The NBA MVP race was one of the most discussed topics during the 2022-23 season. Nikola Jokic was looking to win the award for the third-straight season, and had the numbers to be a favorite.
But perhaps due to voter fatigue, the honors went to 76ers center Joel Embiid, who led the league in scoring and his team to the second-best overall record. Embiid has undeniably excellent numbers, but Jokic was just a few assists away from averaging a triple-double for the season, something almost unheard of for a center.
Mark Jackson Left Jokic Off NBA MVP Ballot
Mark Jackson says he made a mistake by leaving Nikola Jokic off of his MVP ballot
“You can tell I put one center, two forwards, and two guards, so I wasn’t even thinking. I apologize to the Denver Nuggets. I apologize to Nikola Jokić, who is not only in the MVP discussion and… pic.twitter.com/Vwd8NiqMY4
— NBACentral (@TheNBACentral) May 12, 2023
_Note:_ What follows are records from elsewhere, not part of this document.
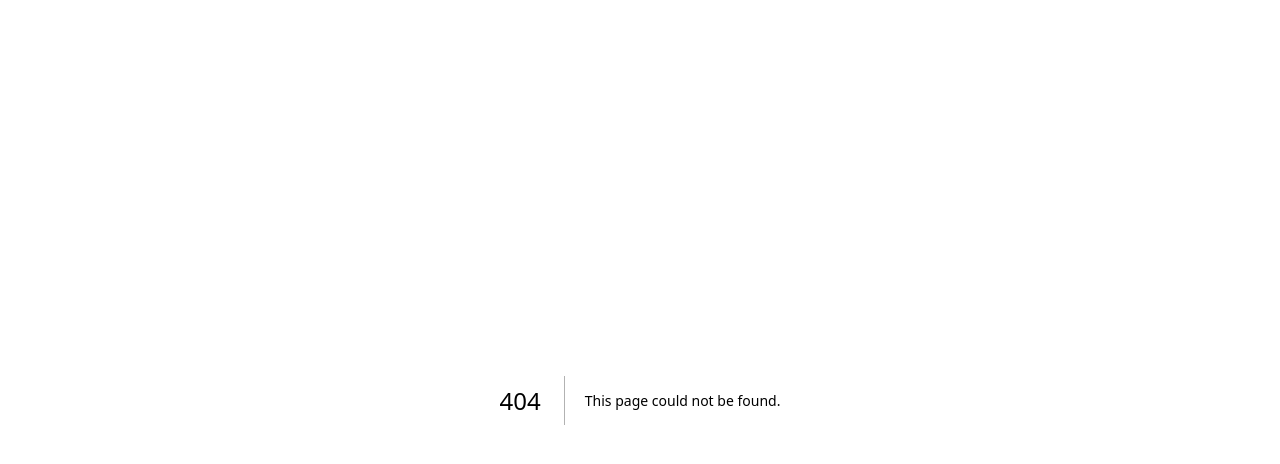
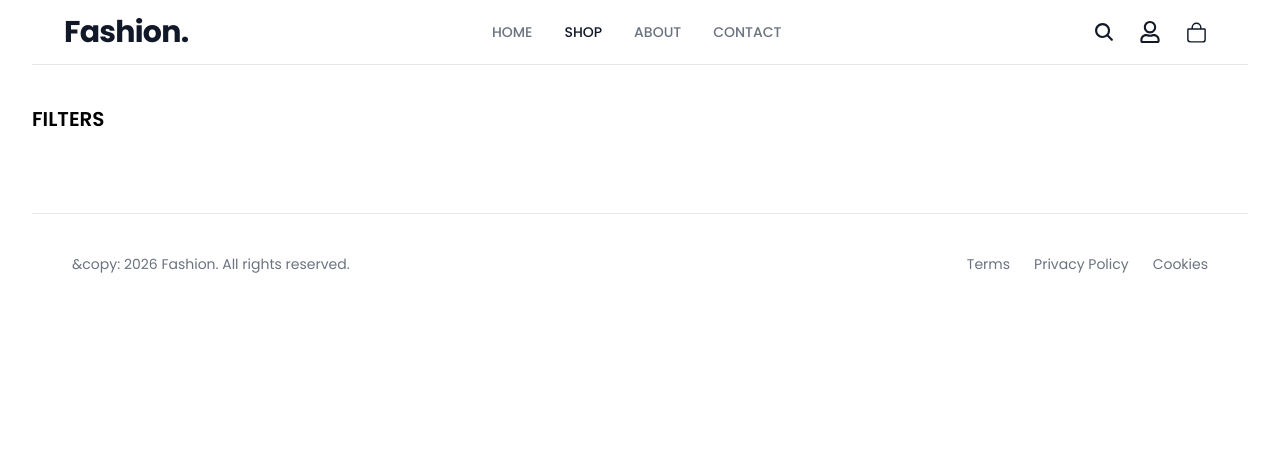
Before and after one commit to rajusiripalli/fashion-ecom-store-fullstack, a Next.js app: page /shop in a window 1280 px wide. Before the commit this address had no page. Shown: the top 464 px of the page. Built offline with nearby package versions, Linux system fonts and the light colour scheme.

Commit message:
Add ShopPage and FilterOptions components; update Footer with copyright information

```diff
--- /dev/null
+++ b/src/app/shop/page.tsx
@@ -0,0 +1,14 @@
+import FrontendLayout from "@/components/layouts/FrontendLayout";
+import FilterOptions from "@/components/shop/FilterOptions";
+
+export default function ShopPage() {
+  return (
+    <FrontendLayout>
+    <div className="flex flex-col sm:flex-row gap-5 my-10">
+
+       <FilterOptions />
+
+  </div>
+    </FrontendLayout>
+  )
+}
--- a/src/components/home/Footer.tsx
+++ b/src/components/home/Footer.tsx
@@ -1,6 +1,18 @@
+import Link from "next/link";
 
 export default function Footer() {
   return (
-    <div>Footer</div>
+    <footer>
+      <div className="mt-16 flex flex-col items-center justify-between gap-4 border-t border-border p-10 text-sm text-muted-foreground md:flex-row">
+       <p>
+        &copy: {new Date().getFullYear()} Fashion. All rights reserved.
+       </p>
+       <div className="flex gap-6">
+          <Link href="/terms">Terms</Link>
+          <Link href="/privacy-policy">Privacy Policy</Link>
+          <Link href="/cookies">Cookies</Link>
+       </div>
+      </div>
+    </footer>
   )
 }
--- /dev/null
+++ b/src/components/shop/FilterOptions.tsx
@@ -0,0 +1,21 @@
+"use client"
+
+import { useState } from "react";
+import { RiArrowRightDoubleFill } from "react-icons/ri";
+
+export default function FilterOptions() {
+    const [showFilter, setShowFilter] = useState(false);
+  return (
+    <aside className="w-full sm:min-w-60 sm:max-w-60">
+        <button onClick={() => setShowFilter((prev) => !prev)}
+            className="mb-4 flex items-center gap-2 text-xl font-semibold sm:cursor-default"
+        >
+            FILTERS
+            <RiArrowRightDoubleFill
+                className={`transition-transform duration-300 sm:hidden ${showFilter ? "rotate-90": ""}`}
+            />
+
+        </button>
+    </aside>
+  )
+}
```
So when the voting results came back, there was an obvious omission. When adding up the votes, it became apparent that there was one voter left Jokic out of their top-5 entirely. And while anyone can vote how they please, leaving a player who had such a historically dominant season out of any kind of MVP discussion is almost blasphemous.
There were pundits and critics around the league who called out the then-anonymous voter for their blunder. On Inside The NBA on TNT, Charles Barkley showed his displeasure with the situation, and host Ernie Johnson hoped publicly that it was an honest mistake on someone’s part.
But, the name of the guilty party was revealed earlier in the week.
Made an honest mistake with my MVP votes. My apologies to the Denver Nuggets and Nikola Jokic. He’s not only a legitimate MVP candidate who deserved my vote, but he is truly one of the all time greats!
Again my apologies
— Mark Jackson (@MarkJackson13) May 11, 2023
Apparently, it was long-time NBA player and commentator Mark Jackson. Instead of including Jokic, his ballot consisted of Embiid, Jayson Tatun, Giannis Antetokounmpo, Shai Gilgeous-Alexander, and Donovan Mitchell. But, in line with what Johnson had assumed on TNT, Jackson says that it was an honest mistake.
“One thing I live by, you make a mistake, you own it. I’m not a guy that does it for clicks or to be trending. Absolute mistake made by me. I am thinking, how did I make that mistake? You can tell I put one center, two forwards and two guards, so I wasn’t even thinking.”
While it sounds like a reasonable enough explanation, it still doesn’t justify the glaring mistake. There was so much chatter around the league as the season wore down about who would take home the hardware, and it would have been an impossible topic to avoid for someone as involved in the game as Jackson.
Jackson went on NBA Radio on Thursday and apologized to both Jokic and the Nuggets.